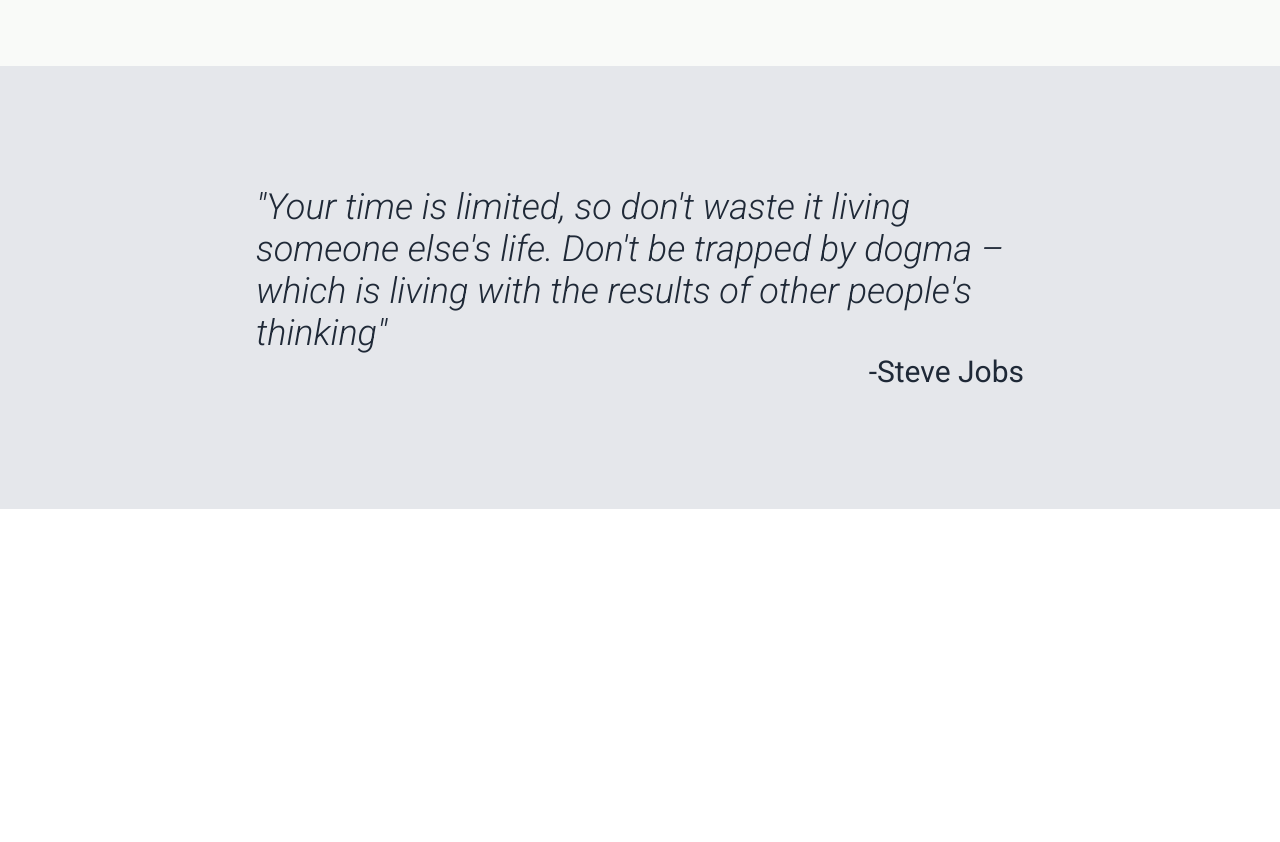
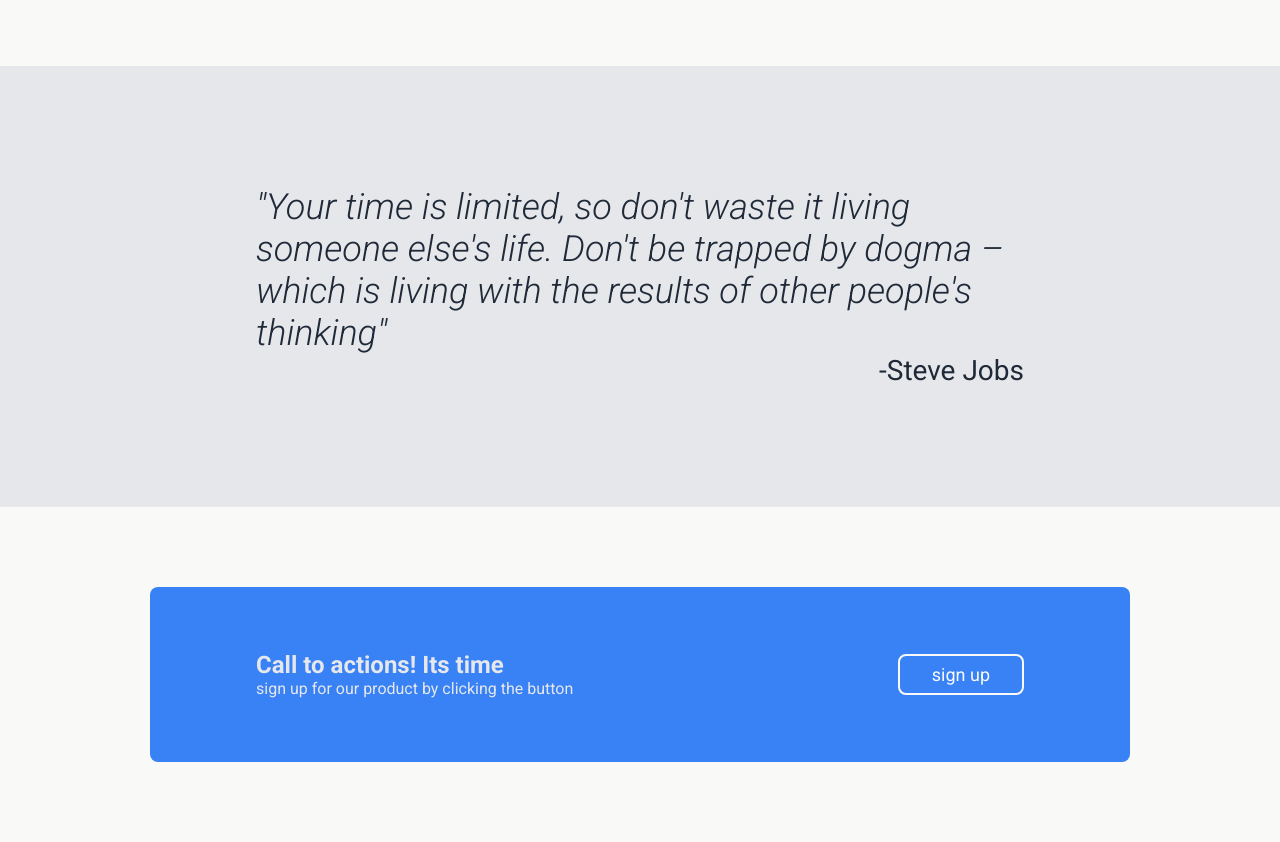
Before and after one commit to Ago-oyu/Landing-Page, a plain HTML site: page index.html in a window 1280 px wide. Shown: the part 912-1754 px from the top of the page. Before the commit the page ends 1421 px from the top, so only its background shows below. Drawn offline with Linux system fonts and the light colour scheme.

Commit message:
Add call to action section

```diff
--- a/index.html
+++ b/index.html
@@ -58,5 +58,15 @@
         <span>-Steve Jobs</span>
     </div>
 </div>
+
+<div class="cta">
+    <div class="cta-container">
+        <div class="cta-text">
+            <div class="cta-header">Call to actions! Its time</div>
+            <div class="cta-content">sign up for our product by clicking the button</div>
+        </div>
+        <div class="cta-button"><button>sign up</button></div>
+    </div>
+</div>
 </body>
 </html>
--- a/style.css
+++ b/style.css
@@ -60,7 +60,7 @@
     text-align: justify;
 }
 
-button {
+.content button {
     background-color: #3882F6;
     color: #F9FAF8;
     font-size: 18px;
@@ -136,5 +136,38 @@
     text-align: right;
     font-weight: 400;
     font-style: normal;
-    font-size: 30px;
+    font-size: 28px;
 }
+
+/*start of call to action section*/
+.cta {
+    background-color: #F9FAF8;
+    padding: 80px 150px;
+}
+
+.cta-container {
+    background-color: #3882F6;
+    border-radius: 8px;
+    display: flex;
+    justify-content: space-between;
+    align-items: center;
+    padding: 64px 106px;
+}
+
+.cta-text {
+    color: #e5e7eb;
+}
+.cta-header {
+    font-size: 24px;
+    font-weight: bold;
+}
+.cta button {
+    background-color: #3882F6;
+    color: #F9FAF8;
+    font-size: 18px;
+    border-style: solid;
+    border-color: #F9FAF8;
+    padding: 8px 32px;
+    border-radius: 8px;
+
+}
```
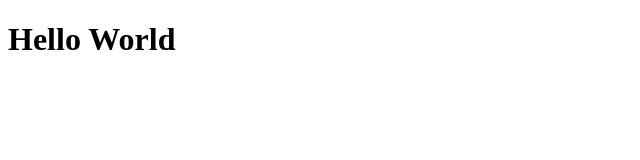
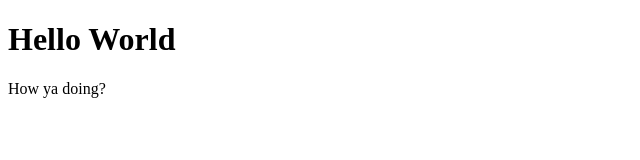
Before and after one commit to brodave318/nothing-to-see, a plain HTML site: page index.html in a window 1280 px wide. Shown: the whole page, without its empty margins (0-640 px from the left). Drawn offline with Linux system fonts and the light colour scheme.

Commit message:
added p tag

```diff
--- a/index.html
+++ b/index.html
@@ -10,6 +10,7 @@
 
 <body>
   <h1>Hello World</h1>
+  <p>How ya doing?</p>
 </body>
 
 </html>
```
==================================================
▶ **Instructions for the task**: Could the entries be output exactly as written, but without their images?

▶ **The answer**:
Before and after one commit to Ago-oyu/Landing-Page, a plain HTML site: page index.html in a window 1280 px wide. Shown: the part 912-1754 px from the top of the page. Before the commit the page ends 1421 px from the top, so only its background shows below. Drawn offline with Linux system fonts and the light colour scheme.

Commit message:
Add call to action section

```diff
--- a/index.html
+++ b/index.html
@@ -58,5 +58,15 @@
         <span>-Steve Jobs</span>
     </div>
 </div>
+
+<div class="cta">
+    <div class="cta-container">
+        <div class="cta-text">
+            <div class="cta-header">Call to actions! Its time</div>
+            <div class="cta-content">sign up for our product by clicking the button</div>
+        </div>
+        <div class="cta-button"><button>sign up</button></div>
+    </div>
+</div>
 </body>
 </html>
--- a/style.css
+++ b/style.css
@@ -60,7 +60,7 @@
     text-align: justify;
 }
 
-button {
+.content button {
     background-color: #3882F6;
     color: #F9FAF8;
     font-size: 18px;
@@ -136,5 +136,38 @@
     text-align: right;
     font-weight: 400;
     font-style: normal;
-    font-size: 30px;
+    font-size: 28px;
 }
+
+/*start of call to action section*/
+.cta {
+    background-color: #F9FAF8;
+    padding: 80px 150px;
+}
+
+.cta-container {
+    background-color: #3882F6;
+    border-radius: 8px;
+    display: flex;
+    justify-content: space-between;
+    align-items: center;
+    padding: 64px 106px;
+}
+
+.cta-text {
+    color: #e5e7eb;
+}
+.cta-header {
+    font-size: 24px;
+    font-weight: bold;
+}
+.cta button {
+    background-color: #3882F6;
+    color: #F9FAF8;
+    font-size: 18px;
+    border-style: solid;
+    border-color: #F9FAF8;
+    padding: 8px 32px;
+    border-radius: 8px;
+
+}
```
Before and after one commit to brodave318/nothing-to-see, a plain HTML site: page index.html in a window 1280 px wide. Shown: the whole page, without its empty margins (0-640 px from the left). Drawn offline with Linux system fonts and the light colour scheme.

Commit message:
added p tag

```diff
--- a/index.html
+++ b/index.html
@@ -10,6 +10,7 @@
 
 <body>
   <h1>Hello World</h1>
+  <p>How ya doing?</p>
 </body>
 
 </html>
```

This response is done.